All tests were performed on the following testbed:
- Processor: AMD A8-3850 (Llano, 4 cores, 2.9 GHz, 4 MB L2, Radeon HD 6550D).
- Processor cooler: Thermalright Ultra-120 eXtreme with Enermax Everest fan.
- Mainboard: Gigabyte GA-A75-UD4H (Socket FM1, AMD A75, BIOS F4).
- Memory: 2 x 2 GB DDR3-2133 SDRAM 9-9-9-27 (GeIL GE34GB2133C9DC).
- Hard drive: Kingston SNVP325-S2/128GB.
- Power supply unit: Tagan TG880-U33II (880 W).
- Operating system: Microsoft Windows 7 SP1 Ultimate x64.
- AMD Catalyst 11.7 Display Driver;
- AMD Chipset Driver 8.871.
Practice: A8-3850 Overclocking on Gigabyte GA-A75-UD4H

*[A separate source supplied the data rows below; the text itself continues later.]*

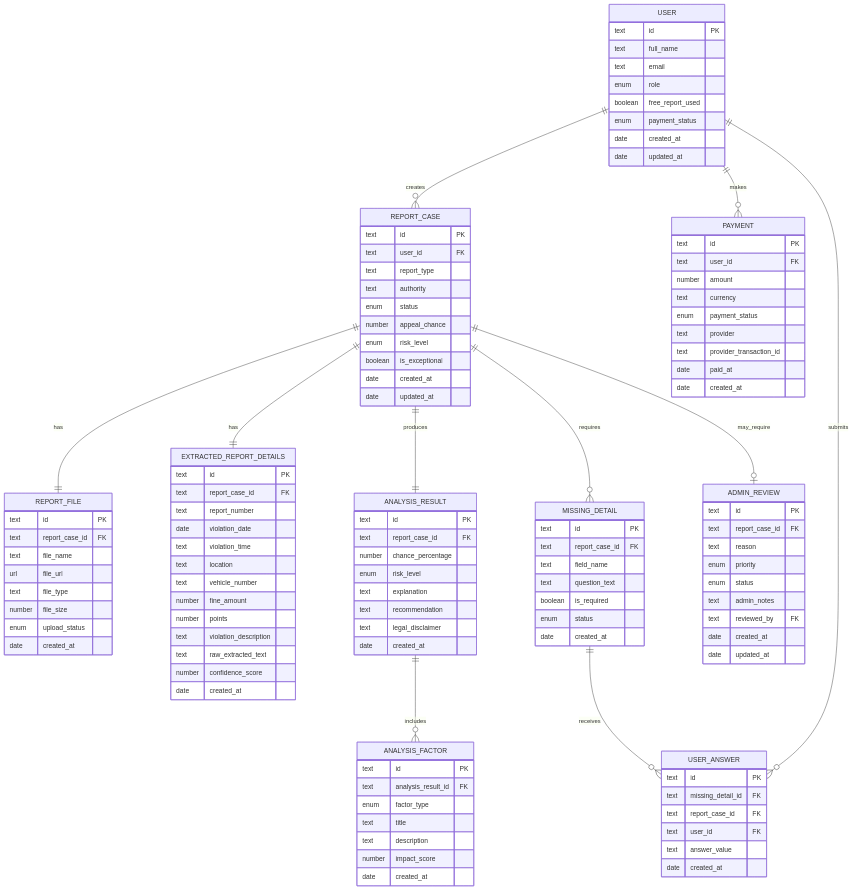
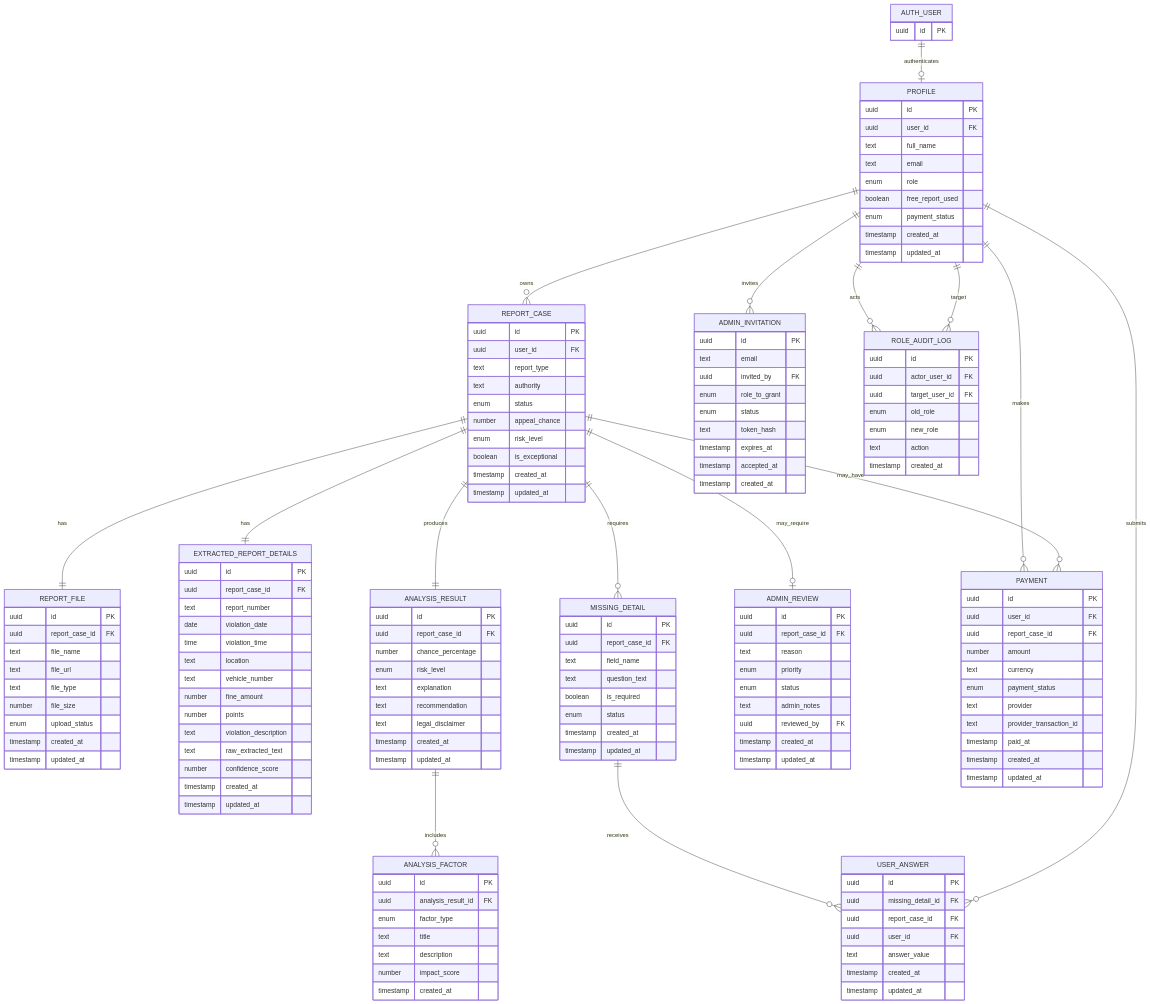
The diagram in DATA_DESIGN.md (dorch1121-lgtm/Final_Project_TicketGuard), drawn with Mermaid before and after one commit. The commit also changed other lines of this file and 20 other files, not shown here.

````diff
--- a/DATA_DESIGN.md
+++ b/DATA_DESIGN.md
@@ -203,46 +307,52 @@
 ```mermaid
 erDiagram
-  USER {
-    text id PK
+  AUTH_USER {
+    uuid id PK
+  }
+
+  PROFILE {
+    uuid id PK
+    uuid user_id FK
     text full_name
     text email
     enum role
     boolean free_report_used
     enum payment_status
-    date created_at
-    date updated_at
+    timestamp created_at
+    timestamp updated_at
   }
 
   REPORT_CASE {
-    text id PK
-    text user_id FK
+    uuid id PK
+    uuid user_id FK
     text report_type
     text authority
     enum status
     number appeal_chance
     enum risk_level
     boolean is_exceptional
-    date created_at
-    date updated_at
+    timestamp created_at
+    timestamp updated_at
   }
 
   REPORT_FILE {
-    text id PK
-    text report_case_id FK
+    uuid id PK
+    uuid report_case_id FK
     text file_name
-    url file_url
+    text file_url
     text file_type
     number file_size
     enum upload_status
-    date created_at
+    timestamp created_at
+    timestamp updated_at
   }
 
   EXTRACTED_REPORT_DETAILS {
-    text id PK
-    text report_case_id FK
+    uuid id PK
+    uuid report_case_id FK
     text report_number
     date violation_date
-    text violation_time
+    time violation_time
     text location
     text vehicle_number
     number fine_amount
@@ -250,81 +360,114 @@
     text violation_description
     text raw_extracted_text
     number confidence_score
-    date created_at
+    timestamp created_at
+    timestamp updated_at
   }
 
   MISSING_DETAIL {
-    text id PK
-    text report_case_id FK
+    uuid id PK
+    uuid report_case_id FK
     text field_name
     text question_text
     boolean is_required
     enum status
-    date created_at
+    timestamp created_at
+    timestamp updated_at
   }
 
   USER_ANSWER {
-    text id PK
-    text missing_detail_id FK
-    text report_case_id FK
-    text user_id FK
+    uuid id PK
+    uuid missing_detail_id FK
+    uuid report_case_id FK
+    uuid user_id FK
     text answer_value
-    date created_at
+    timestamp created_at
+    timestamp updated_at
   }
 
   ANALYSIS_RESULT {
-    text id PK
-    text report_case_id FK
+    uuid id PK
+    uuid report_case_id FK
     number chance_percentage
     enum risk_level
     text explanation
     text recommendation
     text legal_disclaimer
-    date created_at
+    timestamp created_at
+    timestamp updated_at
   }
 
   ANALYSIS_FACTOR {
-    text id PK
-    text analysis_result_id FK
+    uuid id PK
+    uuid analysis_result_id FK
     enum factor_type
     text title
     text description
     number impact_score
-    date created_at
+    timestamp created_at
   }
 
   ADMIN_REVIEW {
-    text id PK
-    text report_case_id FK
+    uuid id PK
+    uuid report_case_id FK
     text reason
     enum priority
     enum status
     text admin_notes
-    text reviewed_by FK
-    date created_at
-    date updated_at
+    uuid reviewed_by FK
+    timestamp created_at
+    timestamp updated_at
   }
 
   PAYMENT {
-    text id PK
-    text user_id FK
+    uuid id PK
+    uuid user_id FK
+    uuid report_case_id FK
     number amount
     text currency
     enum payment_status
     text provider
     text provider_transaction_id
-    date paid_at
-    date created_at
+    timestamp paid_at
+    timestamp created_at
+    timestamp updated_at
   }
 
-  USER ||--o{ REPORT_CASE : creates
+  ADMIN_INVITATION {
+    uuid id PK
+    text email
+    uuid invited_by FK
+    enum role_to_grant
+    enum status
+    text token_hash
+    timestamp expires_at
+    timestamp accepted_at
+    timestamp created_at
+  }
+
+  ROLE_AUDIT_LOG {
+    uuid id PK
+    uuid actor_user_id FK
+    uuid target_user_id FK
+    enum old_role
+    enum new_role
+    text action
+    timestamp created_at
+  }
+
+  AUTH_USER ||--o| PROFILE : authenticates
+  PROFILE ||--o{ REPORT_CASE : owns
   REPORT_CASE ||--|| REPORT_FILE : has
   REPORT_CASE ||--|| EXTRACTED_REPORT_DETAILS : has
   REPORT_CASE ||--o{ MISSING_DETAIL : requires
   MISSING_DETAIL ||--o{ USER_ANSWER : receives
-  USER ||--o{ USER_ANSWER : submits
+  PROFILE ||--o{ USER_ANSWER : submits
   REPORT_CASE ||--|| ANALYSIS_RESULT : produces
   ANALYSIS_RESULT ||--o{ ANALYSIS_FACTOR : includes
   REPORT_CASE ||--o| ADMIN_REVIEW : may_require
-  USER ||--o{ PAYMENT : makes
+  PROFILE ||--o{ PAYMENT : makes
+  REPORT_CASE ||--o{ PAYMENT : may_have
+  PROFILE ||--o{ ADMIN_INVITATION : invites
+  PROFILE ||--o{ ROLE_AUDIT_LOG : acts
+  PROFILE ||--o{ ROLE_AUDIT_LOG : target
 ```
````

Let’s try and apply the above described overclocking strategy to a real system. We will also try to estimate how far we can go in our overclocking attempts using Gigabyte GA-A75-UD4H mainboard. In our opinion, maximum overclocking is a mode when the processor and all other system components work at the maximum possible frequencies, but the system remains fully stable. We test system stability using or traditional tools. Processor stability is verified with LinX 0.6.4, and graphics core stability is confirmed in Furmark 1.9.1 and Futuremark 3DMark 11.

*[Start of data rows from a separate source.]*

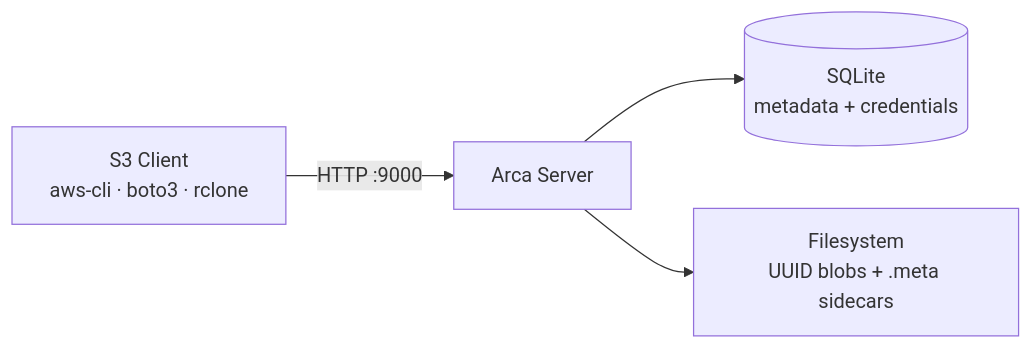
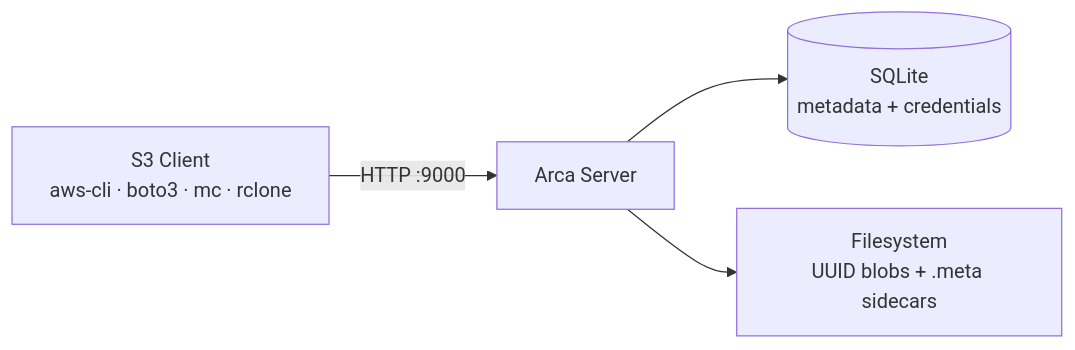
One commit to dxc-technology/arca changed the first of 4 diagrams in documentation/docs/architecture.md. Above: the diagram before and after it, drawn with Mermaid. The commit also changed 2 other files, not shown here.

Commit message:
Add MinIO CLI (mc) to S3 client list in architecture diagram

````diff
--- a/documentation/docs/architecture.md
+++ b/documentation/docs/architecture.md
@@ -11,6 +11,6 @@
 ```mermaid
 graph LR
-    C["S3 Client<br/>aws-cli · boto3 · rclone"] -->|"HTTP :9000"| A["Arca Server"]
+    C["S3 Client<br/>aws-cli · boto3 · mc · rclone"] -->|"HTTP :9000"| A["Arca Server"]
     A --> DB[("SQLite<br/>metadata + credentials")]
     A --> FS["Filesystem<br/>UUID blobs + .meta sidecars"]
 ```
````
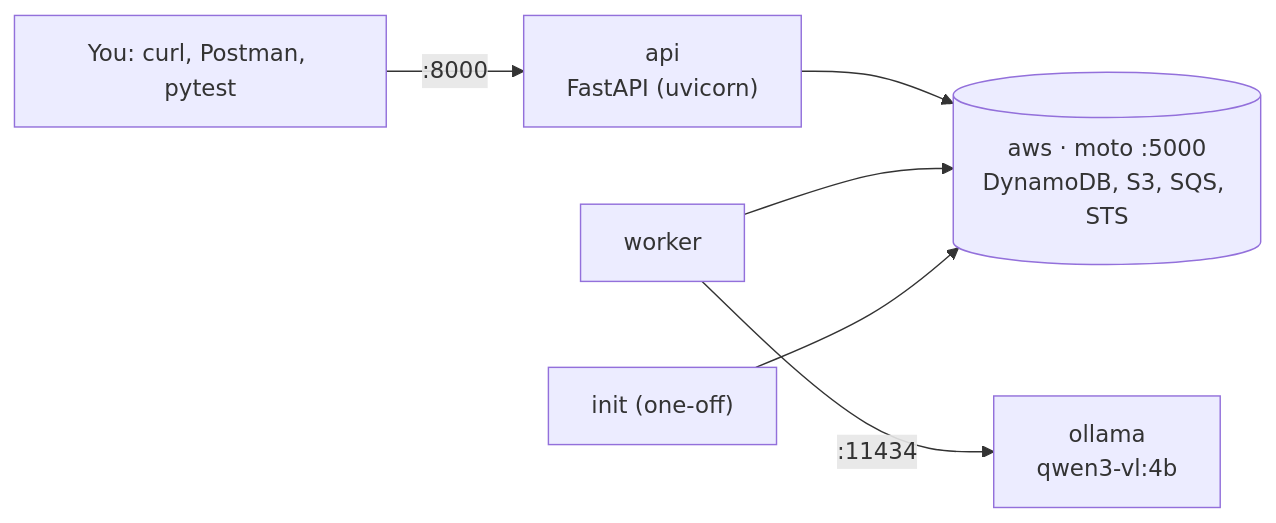
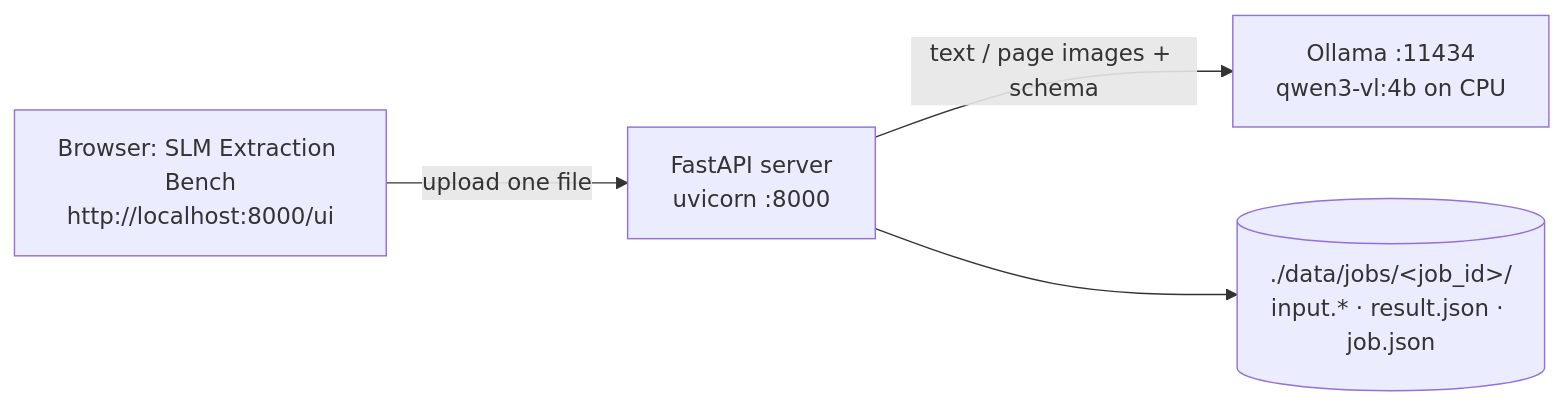
Before and after one commit to GayashanSameera/slm-fintech: the diagram in docs/local-setup.md, drawn with Mermaid. The commit also changed other lines of this file and 62 other files, not shown here.

````diff
--- a/docs/local-setup.md
+++ b/docs/local-setup.md
@@ -328,8 +328,6 @@
 ```mermaid
 flowchart LR
-  DEV["You: curl, Postman, pytest"] -->|":8000"| API["api<br/>FastAPI (uvicorn)"]
-  API --> AWS[("aws · moto :5000<br/>DynamoDB, S3, SQS, STS")]
-  WK["worker"] --> AWS
-  WK -->|":11434"| OL["ollama<br/>qwen3-vl:4b"]
-  INIT["init (one-off)"] --> AWS
+  UI["Browser: SLM Extraction Bench<br/>http://localhost:8000/ui"] -->|"upload one file"| API["FastAPI server<br/>uvicorn :8000"]
+  API -->|"text / page images + schema"| OL["Ollama :11434<br/>qwen3-vl:4b on CPU"]
+  API --> DATA[("./data/jobs/&lt;job_id&gt;/<br/>input.* · result.json · job.json")]
 ```
````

I have to stress that 3DMark 11 is an irreplaceable tool during Llano overclocking. It not only allows estimating the practical effect from increasing the processor and graphics core frequencies, but may also be considered an excellent system reliability test. The thing is that even if you confirm stability of the graphics and computational cores separately, it doesn’t necessarily mean that the complete Llano system is going to be stable, too. The best way to perform this final stability check is to run Combined Test from 3DMark11 suite. It simultaneously loads the graphics core as well as the computational cores and the memory controller, and in most cases it crashes the system that has just successfully passed both: LinX and Furmark tests.
Among other utilities that may be helpful during Llano overclocking I should also mention some diagnostic tools. Unfortunately, A-series processors aren’t supported in AMD’s proprietary Overdrive utility for some marketing reasons. So, we will have to resort to third-party tools. For example, there is absolutely no way we could do without CPU-Z, which versions 1.58 and higher report the current frequency of the Socket FM1 processors absolutely correctly.

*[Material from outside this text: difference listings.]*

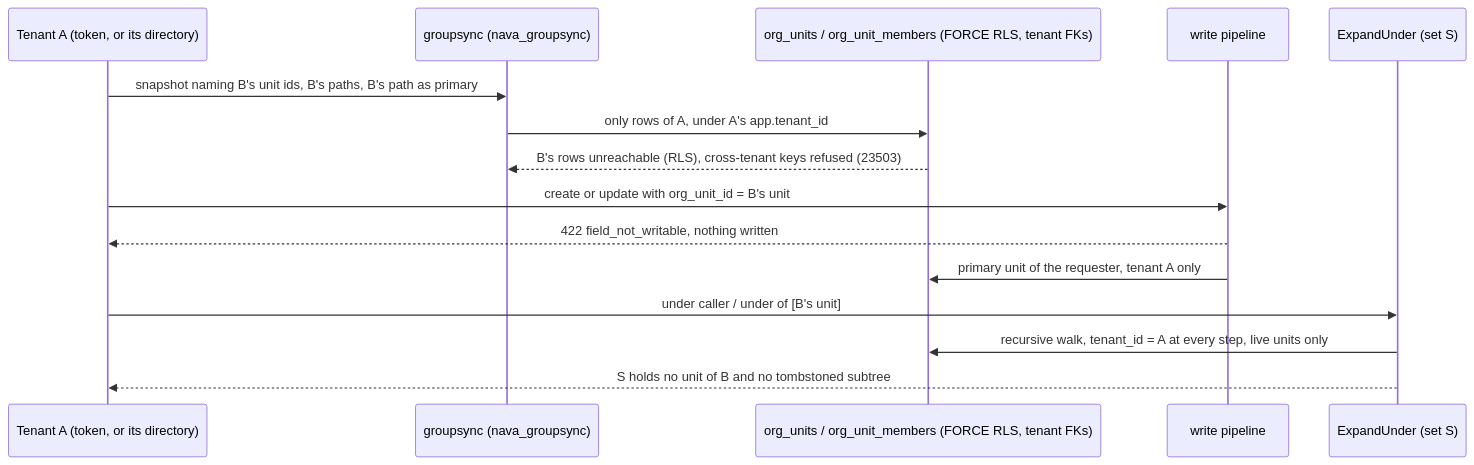
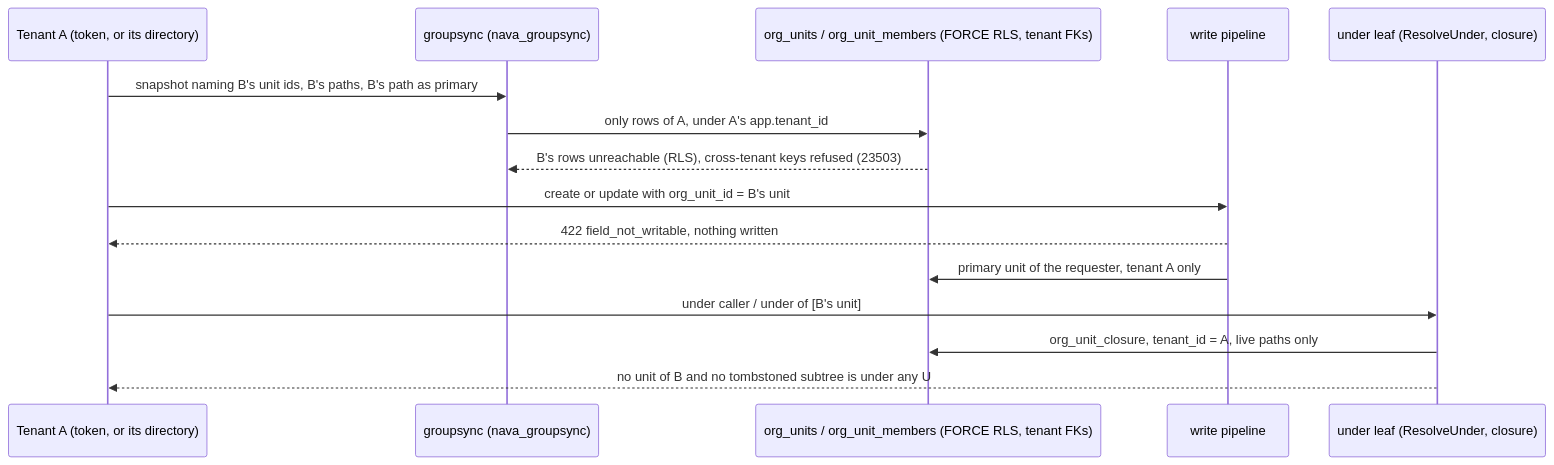
Before and after one commit to Navaladi2019/TicketingSystem: the diagram in docs/security/s31-org-unit-isolation.md, drawn with Mermaid. The commit also changed other lines of this file and 38 other files, not shown here.

````diff
--- a/docs/security/s31-org-unit-isolation.md
+++ b/docs/security/s31-org-unit-isolation.md
@@ -18,17 +17,17 @@
 ```mermaid
 sequenceDiagram
     participant A as Tenant A (token, or its directory)
     participant GS as groupsync (nava_groupsync)
     participant DB as org_units / org_unit_members (FORCE RLS, tenant FKs)
     participant PL as write pipeline
-    participant AZ as ExpandUnder (set S)
+    participant AZ as under leaf (ResolveUnder, closure)
     A->>GS: snapshot naming B's unit ids, B's paths, B's path as primary
     GS->>DB: only rows of A, under A's app.tenant_id
     DB-->>GS: B's rows unreachable (RLS), cross-tenant keys refused (23503)
     A->>PL: create or update with org_unit_id = B's unit
     PL-->>A: 422 field_not_writable, nothing written
     PL->>DB: primary unit of the requester, tenant A only
     A->>AZ: under caller / under of [B's unit]
-    AZ->>DB: recursive walk, tenant_id = A at every step, live units only
-    AZ-->>A: S holds no unit of B and no tombstoned subtree
+    AZ->>DB: org_unit_closure, tenant_id = A, live paths only
+    AZ-->>A: no unit of B and no tombstoned subtree is under any U
 ```
````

Things are not rosy with processor temperature monitoring. The existing utilities monitoring CPU temperatures do not work well with Llano. They do have access to the thermal diodes inside the CPU cores, but cannot interpret the readings correctly. Therefore, such programs as Aida64, HWMonitor, CoreTemp, SpeedFan and others do show some processor temperatures, but the readings sometimes look pretty strange and hardly have anything to do with the real processor temps.
Therefore, the best option in this case would be the monitoring utilities offered by the mainboard makers. Gigabyte’s utility is called EasyTune6. Even though programs like this take their temperature readings off the thermal diodes beneath the processor socket, their readings are much closer to reality than what the utilities get from the thermal diodes inside the CPU cores. Another advantage of EasyTune6 is the option for adjusting the BCLK frequency right from the operating system environment and without any system reboot to follow.
So, let’s check out the obtained results now. Our Gigabyte GA-A75-UD4H with AMD A8-3850 processor remained fully stable at the maximum BCLK frequency of 141 MHz.
Frankly speaking, we could increase this frequency even more, as the system was still able to pass most of the tests, but it was at this particular frequency that its stopped passing the Combined Test from 3DMark11 suite. Therefore, we decided to play it safe and to stop at this setting. The graphics core in this case worked at 846 MHz.
When we increased the processor core voltage by 0.125 V and the graphics core voltage by 0.1 V, the system remained stable at the maximum CPU clock multiplier of 26x. In other words, the computational cores proved operational at 3.66 GHz frequency.
At this point maximum processor temperature reached 88°C according to under-the-socket diode, but we didn’t have any overheating issues during the stability tests.
As for the memory frequency, at 141 MHz BCLK we could only use x13.33 multiplier, so our modules functioned as DDR3-1879.
However, GeIL EVO PC3-1700 modules used in this test session can work at a much higher speed of 2133 MHz. That is why we also tried a different overclocking approach: by lowering the BCLK frequency to 133 MHz and switching the memory to DDR3-2133 mode with x16.0 multiplier. In this case the graphics core frequency is 800 MHz, and we can use 27x processor clock multiplier setting the processor core frequency to 3.59 GHz.
However, despite all this, the results in 3DMark vantage are just as good: higher memory frequency makes up for lower GPU frequency and lower CPU frequency, too. So, this alternative approach to A8-3850 overclocking also proves absolutely justified.